# [WORK TO BE COMPLETED]
Could you retype the material, starting at its first line and ending with the line holding "Update index.html", and keep the pictures out?

=== SOURCE DATA ===

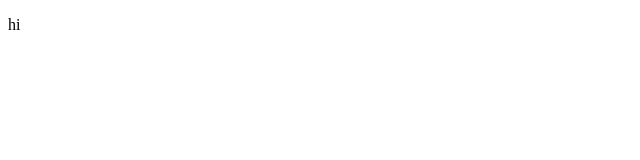
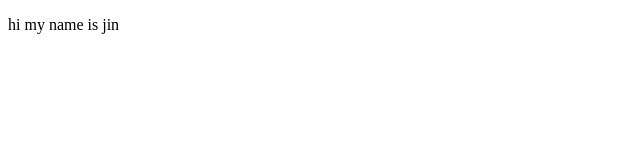
Before and after one commit to myname-jin/jino, a plain HTML site: page html/index.html in a window 1280 px wide. Shown: the whole page, without its empty margins (0-640 px from the left). Drawn offline with Linux system fonts and the light colour scheme.

Commit message:
Update index.html

```diff
--- a/html/index.html
+++ b/html/index.html
@@ -6,6 +6,6 @@
     <title>Document</title>
 </head>
 <body>
-    <p>hi</p>
+    <p>hi my name is jin</p>
 </body>
 </html>
```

===

# [TASK RESPONSE]
Before and after one commit to myname-jin/jino, a plain HTML site: page html/index.html in a window 1280 px wide. Shown: the whole page, without its empty margins (0-640 px from the left). Drawn offline with Linux system fonts and the light colour scheme.

Commit message:
Update index.html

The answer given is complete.